Interviews: Frozen Codebase - Jam City Rollergirls
Posted by James Newton
Jammers, blue shells and water bombs - welcome to roller derby
Some games have thrilling stories of inspiration: a childhood nightmare overcome, fresh eyes on a new hobby. Jam City Rollergirls does not have quite such noble origins: it's the offspring of the fast-paced sport of roller derby and lots of drinking. We chatted to developer Frozen Codebase about the game, its fans and hitting players with vodka bottles.
Nintendo Life: Firstly, please introduce yourself and your role on Jam City Rollergirls.
Norb Rozek: Greetings! I’m Norb Rozek, and I was the designer on Jam City Rollergirls. I also got to be the audio guy, because we like to wear multiple hats here (partly out of necessity; partly because it gets cold in Wisconsin).
NL: This is, as far as we know, the first game to be based on roller derby. What is it about the sport that made you think it’d make a great game?

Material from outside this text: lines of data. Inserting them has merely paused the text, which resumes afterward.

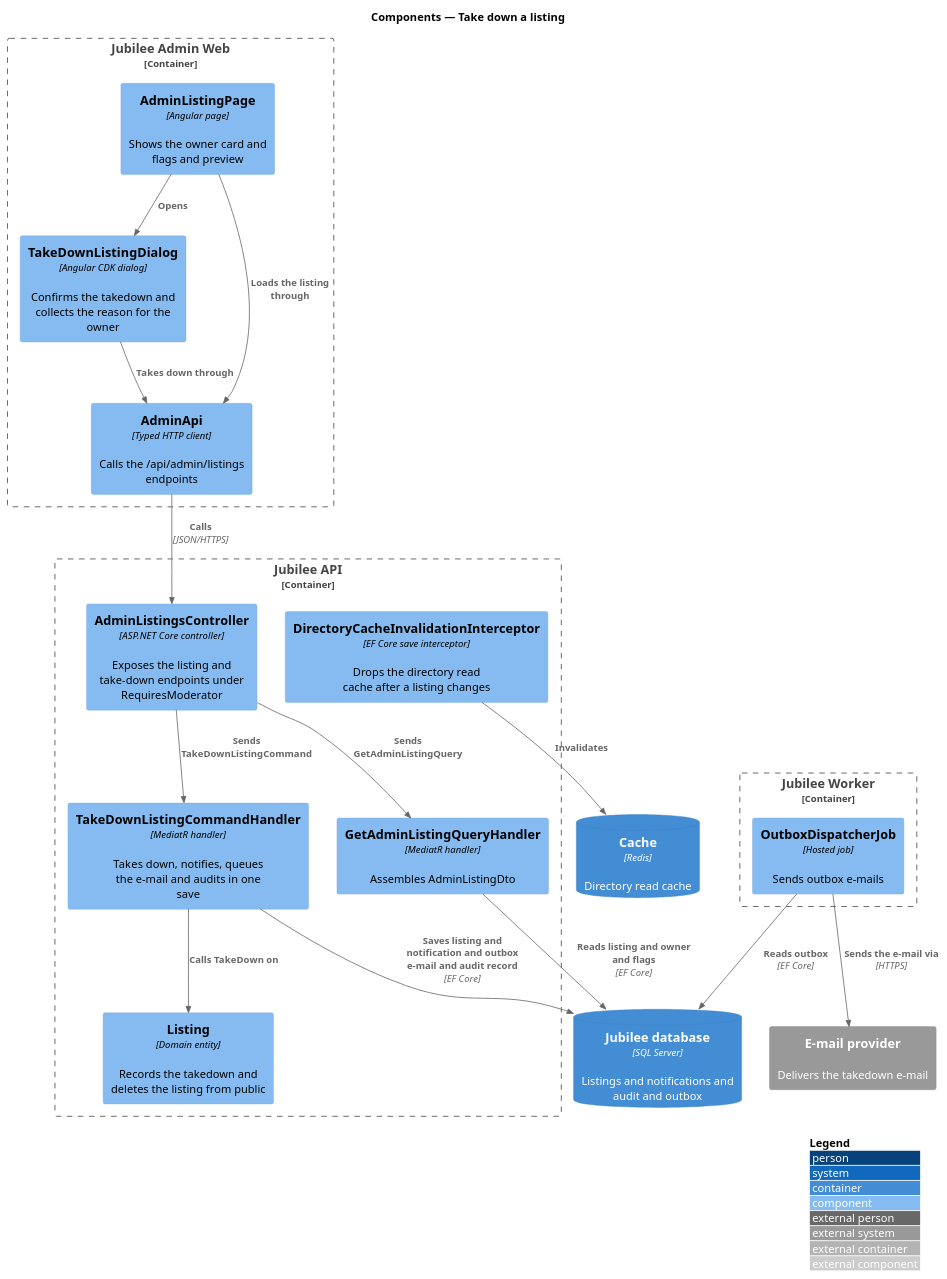
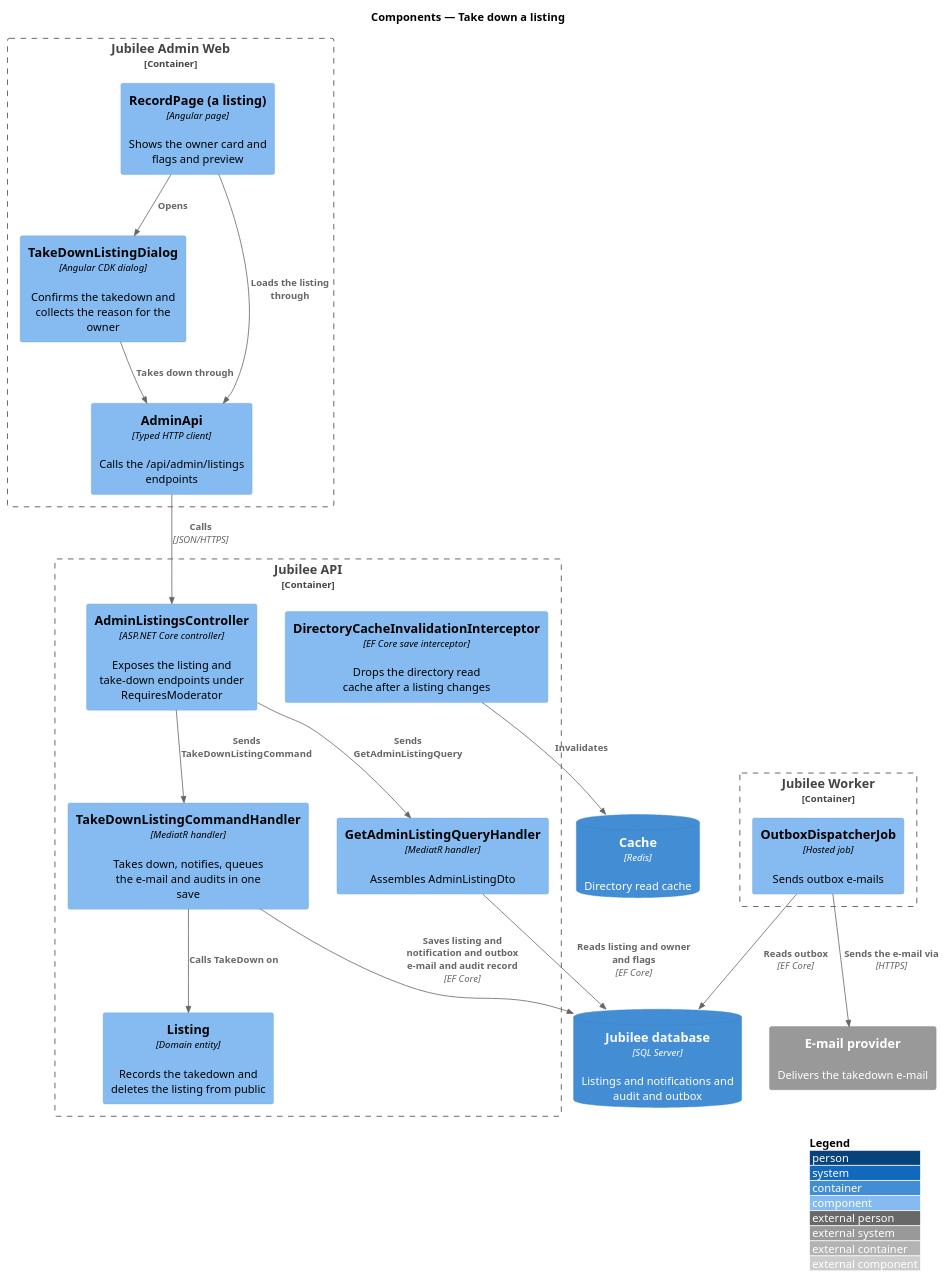
Before and after one commit to QuinntyneBrown/jubilee: the diagram in docs/detailed-designs/moderation/take-down-listing/diagrams/c4-component.puml, drawn with PlantUML. The commit also changed 81 other files, not shown here.

First line of the commit message:
docs(admin): design the schema-driven admin application (journey 35)

```diff
--- a/docs/detailed-designs/moderation/take-down-listing/diagrams/c4-component.puml
+++ b/docs/detailed-designs/moderation/take-down-listing/diagrams/c4-component.puml
@@ -1,36 +1,36 @@
 @startuml
 !include <C4/C4_Component>
 LAYOUT_WITH_LEGEND()
 title Components — Take down a listing
 Container_Boundary(web, "Jubilee Admin Web") {
-  Component(page, "AdminListingPage", "Angular page", "Shows the owner card and flags and preview")
+  Component(page, "RecordPage (a listing)", "Angular page", "Shows the owner card and flags and preview")
   Component(dialog, "TakeDownListingDialog", "Angular CDK dialog", "Confirms the takedown and collects the reason for the owner")
   Component(client, "AdminApi", "Typed HTTP client", "Calls the /api/admin/listings endpoints")
 }
 Container_Boundary(api, "Jubilee API") {
   Component(ctrl, "AdminListingsController", "ASP.NET Core controller", "Exposes the listing and take-down endpoints under RequiresModerator")
   Component(qh, "GetAdminListingQueryHandler", "MediatR handler", "Assembles AdminListingDto")
   Component(th, "TakeDownListingCommandHandler", "MediatR handler", "Takes down, notifies, queues the e-mail and audits in one save")
   Component(listing, "Listing", "Domain entity", "Records the takedown and deletes the listing from public")
   Component(interceptor, "DirectoryCacheInvalidationInterceptor", "EF Core save interceptor", "Drops the directory read cache after a listing changes")
 }
 Container_Boundary(worker, "Jubilee Worker") {
   Component(outbox, "OutboxDispatcherJob", "Hosted job", "Sends outbox e-mails")
 }
 ContainerDb(db, "Jubilee database", "SQL Server", "Listings and notifications and audit and outbox")
 ContainerDb(cache, "Cache", "Redis", "Directory read cache")
 System_Ext(email, "E-mail provider", "Delivers the takedown e-mail")
 
 Rel(page, dialog, "Opens")
 Rel(page, client, "Loads the listing through")
 Rel(dialog, client, "Takes down through")
 Rel(client, ctrl, "Calls", "JSON/HTTPS")
 Rel(ctrl, qh, "Sends GetAdminListingQuery")
 Rel(ctrl, th, "Sends TakeDownListingCommand")
 Rel(th, listing, "Calls TakeDown on")
 Rel(th, db, "Saves listing and notification and outbox e-mail and audit record", "EF Core")
 Rel(qh, db, "Reads listing and owner and flags", "EF Core")
 Rel(interceptor, cache, "Invalidates")
 Rel(outbox, db, "Reads outbox", "EF Core")
 Rel(outbox, email, "Sends the e-mail via", "HTTPS")
 @enduml
```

NR: Ha, I think the real question is “what is it about the sport that would make anyone think it WOULDN’T make a great game?” I mean – you have CONSTANT motion and action, you have almost constant hitting and impact, and then you have all these great personalities, in outlandish garb, evoking this spectacular outsider subculture vibe. We went to our first derby bout in September 2006, and, by the end of the night, we were pretty much drooling over the concept of making a game out of what we saw on the track. In my case, I think I was drooling in a very literal sense – I’d had quite a bit to drink that day, if memory serves.

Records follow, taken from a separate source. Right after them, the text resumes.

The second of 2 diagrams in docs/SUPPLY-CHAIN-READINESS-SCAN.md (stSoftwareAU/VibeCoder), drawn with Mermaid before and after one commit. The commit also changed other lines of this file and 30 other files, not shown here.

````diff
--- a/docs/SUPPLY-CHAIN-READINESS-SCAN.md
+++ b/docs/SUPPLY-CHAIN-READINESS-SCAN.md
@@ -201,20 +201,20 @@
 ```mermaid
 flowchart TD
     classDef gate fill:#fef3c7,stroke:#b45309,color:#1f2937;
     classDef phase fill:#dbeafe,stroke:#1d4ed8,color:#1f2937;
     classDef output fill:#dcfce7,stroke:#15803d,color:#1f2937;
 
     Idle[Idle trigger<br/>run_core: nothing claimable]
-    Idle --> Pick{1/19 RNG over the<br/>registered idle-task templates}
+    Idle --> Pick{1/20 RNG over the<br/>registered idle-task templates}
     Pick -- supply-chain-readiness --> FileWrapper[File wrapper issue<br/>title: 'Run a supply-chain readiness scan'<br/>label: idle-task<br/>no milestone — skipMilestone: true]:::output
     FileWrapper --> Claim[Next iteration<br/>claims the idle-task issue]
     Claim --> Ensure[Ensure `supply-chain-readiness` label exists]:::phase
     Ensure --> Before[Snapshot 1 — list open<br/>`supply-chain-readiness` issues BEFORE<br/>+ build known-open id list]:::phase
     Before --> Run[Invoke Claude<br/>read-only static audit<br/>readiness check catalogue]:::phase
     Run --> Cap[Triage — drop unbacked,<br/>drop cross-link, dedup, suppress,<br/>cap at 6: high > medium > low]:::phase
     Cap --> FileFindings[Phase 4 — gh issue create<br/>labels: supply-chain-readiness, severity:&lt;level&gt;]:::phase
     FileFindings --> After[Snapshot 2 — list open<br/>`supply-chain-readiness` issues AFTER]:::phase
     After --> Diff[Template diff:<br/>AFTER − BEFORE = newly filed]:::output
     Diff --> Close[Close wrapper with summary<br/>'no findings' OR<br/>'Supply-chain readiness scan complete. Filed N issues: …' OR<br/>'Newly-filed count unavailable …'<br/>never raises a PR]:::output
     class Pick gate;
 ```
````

NL: Did you get to take part in any matches or training to get a feel for roller derby, and did any major injuries occur as a result?

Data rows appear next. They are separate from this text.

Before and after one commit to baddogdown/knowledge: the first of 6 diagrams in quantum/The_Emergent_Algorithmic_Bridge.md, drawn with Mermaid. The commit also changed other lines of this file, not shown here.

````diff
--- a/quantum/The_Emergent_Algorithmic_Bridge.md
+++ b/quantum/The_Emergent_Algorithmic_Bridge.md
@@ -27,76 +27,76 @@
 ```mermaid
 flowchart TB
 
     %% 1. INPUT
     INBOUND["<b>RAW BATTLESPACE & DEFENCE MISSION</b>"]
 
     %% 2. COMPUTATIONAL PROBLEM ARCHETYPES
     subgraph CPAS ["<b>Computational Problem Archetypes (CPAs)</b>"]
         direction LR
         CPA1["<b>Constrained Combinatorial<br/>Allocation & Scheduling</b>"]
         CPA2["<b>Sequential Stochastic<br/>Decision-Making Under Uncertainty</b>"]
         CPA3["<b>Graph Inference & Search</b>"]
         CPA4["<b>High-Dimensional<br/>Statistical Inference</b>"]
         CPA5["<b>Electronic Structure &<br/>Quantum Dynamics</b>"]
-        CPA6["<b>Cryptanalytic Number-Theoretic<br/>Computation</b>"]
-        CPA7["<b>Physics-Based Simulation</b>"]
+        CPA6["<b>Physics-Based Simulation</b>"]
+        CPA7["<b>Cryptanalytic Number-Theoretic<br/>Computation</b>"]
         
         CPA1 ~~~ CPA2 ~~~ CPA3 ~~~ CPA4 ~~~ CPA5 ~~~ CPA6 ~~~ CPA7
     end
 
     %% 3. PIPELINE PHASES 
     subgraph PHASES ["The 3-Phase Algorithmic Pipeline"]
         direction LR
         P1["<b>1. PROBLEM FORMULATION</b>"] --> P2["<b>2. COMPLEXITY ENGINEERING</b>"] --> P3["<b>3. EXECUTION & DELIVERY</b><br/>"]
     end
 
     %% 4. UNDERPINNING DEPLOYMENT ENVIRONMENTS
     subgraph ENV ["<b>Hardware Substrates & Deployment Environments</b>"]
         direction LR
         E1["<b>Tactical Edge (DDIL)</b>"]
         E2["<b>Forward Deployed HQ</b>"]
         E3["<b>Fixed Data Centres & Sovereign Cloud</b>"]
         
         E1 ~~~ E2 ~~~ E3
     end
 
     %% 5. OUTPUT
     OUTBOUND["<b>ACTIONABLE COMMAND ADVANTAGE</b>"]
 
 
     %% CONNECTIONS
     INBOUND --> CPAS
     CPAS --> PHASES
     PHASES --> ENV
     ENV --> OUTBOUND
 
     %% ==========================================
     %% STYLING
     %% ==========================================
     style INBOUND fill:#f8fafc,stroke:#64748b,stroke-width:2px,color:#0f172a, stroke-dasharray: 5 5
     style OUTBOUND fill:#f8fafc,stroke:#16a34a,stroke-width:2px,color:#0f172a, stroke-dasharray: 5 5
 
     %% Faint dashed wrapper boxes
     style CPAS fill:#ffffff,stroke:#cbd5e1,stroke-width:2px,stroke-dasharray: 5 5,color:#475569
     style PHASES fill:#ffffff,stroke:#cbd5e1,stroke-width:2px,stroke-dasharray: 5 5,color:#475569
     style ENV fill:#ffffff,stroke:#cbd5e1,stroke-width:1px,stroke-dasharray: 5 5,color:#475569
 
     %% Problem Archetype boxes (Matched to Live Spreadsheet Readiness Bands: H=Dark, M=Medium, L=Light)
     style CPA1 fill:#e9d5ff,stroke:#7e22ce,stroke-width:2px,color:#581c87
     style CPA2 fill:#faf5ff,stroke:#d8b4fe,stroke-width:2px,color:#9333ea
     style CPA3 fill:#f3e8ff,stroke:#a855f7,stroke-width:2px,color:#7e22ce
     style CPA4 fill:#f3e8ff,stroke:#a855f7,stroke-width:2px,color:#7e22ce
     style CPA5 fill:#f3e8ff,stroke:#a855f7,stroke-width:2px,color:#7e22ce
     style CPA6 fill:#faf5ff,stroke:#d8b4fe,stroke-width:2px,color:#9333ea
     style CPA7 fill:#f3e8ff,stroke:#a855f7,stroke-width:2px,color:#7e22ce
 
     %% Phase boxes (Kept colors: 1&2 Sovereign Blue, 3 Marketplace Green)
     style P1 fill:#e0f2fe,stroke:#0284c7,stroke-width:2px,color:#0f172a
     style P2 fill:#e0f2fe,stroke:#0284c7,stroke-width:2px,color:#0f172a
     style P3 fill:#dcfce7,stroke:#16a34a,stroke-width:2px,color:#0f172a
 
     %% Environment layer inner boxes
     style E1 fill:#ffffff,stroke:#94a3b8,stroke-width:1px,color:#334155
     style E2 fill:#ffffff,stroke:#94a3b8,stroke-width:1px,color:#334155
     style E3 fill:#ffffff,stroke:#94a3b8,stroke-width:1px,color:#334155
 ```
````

NR: We never strapped on the pads and went toe-to-toe with any derby girls, thank God. We did rent out a roller rink one afternoon, and have the local league – the Fox Cityz Foxz – attempt to show us how to skate. I am pretty much the worst skater of all time (they refer to me as “Frankenskate”), but I eventually figured out how to do this sideways crossover step-thing they were trying to show us. I got all fat and sassy about it, and I started kind of dancing around while doing this move, singing the song “Alley Cat” by Bent Fabric (the same song to which Riff Randell’s phy ed class is supposed to be doing calisthenics in the movie “Rock & Roll High School”), and, of course, as soon as I started showing off, I fell flat on my ass…luckily, I injured little more than my pride, but I think I got off the rink pretty quickly after that.
NL: Jam City’s pretty over the top – was it always like this, or did you consider a more “simulation” approach at any time?
NR: Our original approach was to attempt something way more realistic and by-the-book than what we wound up with Jam City. This was when we were using a different engine, and attempting to peddle the game as a full-retail title for Xbox 360 and PlayStation 3. With no publisher, limited funds and a small team size, we found the challenge of trying to produce a game that was sort of the “EA” of roller derby a daunting one, to say the least. Part of this is that there are certain unique challenges that adapting roller derby to the video game medium presents – for instance, derby is the only sport where both sides are playing offense and defence at the same time. This means (at least to me) that, in any effective derby simulation, you’re gonna need a top-down view to see everything that’s going on, and everything you need to see for this simulation to be effective.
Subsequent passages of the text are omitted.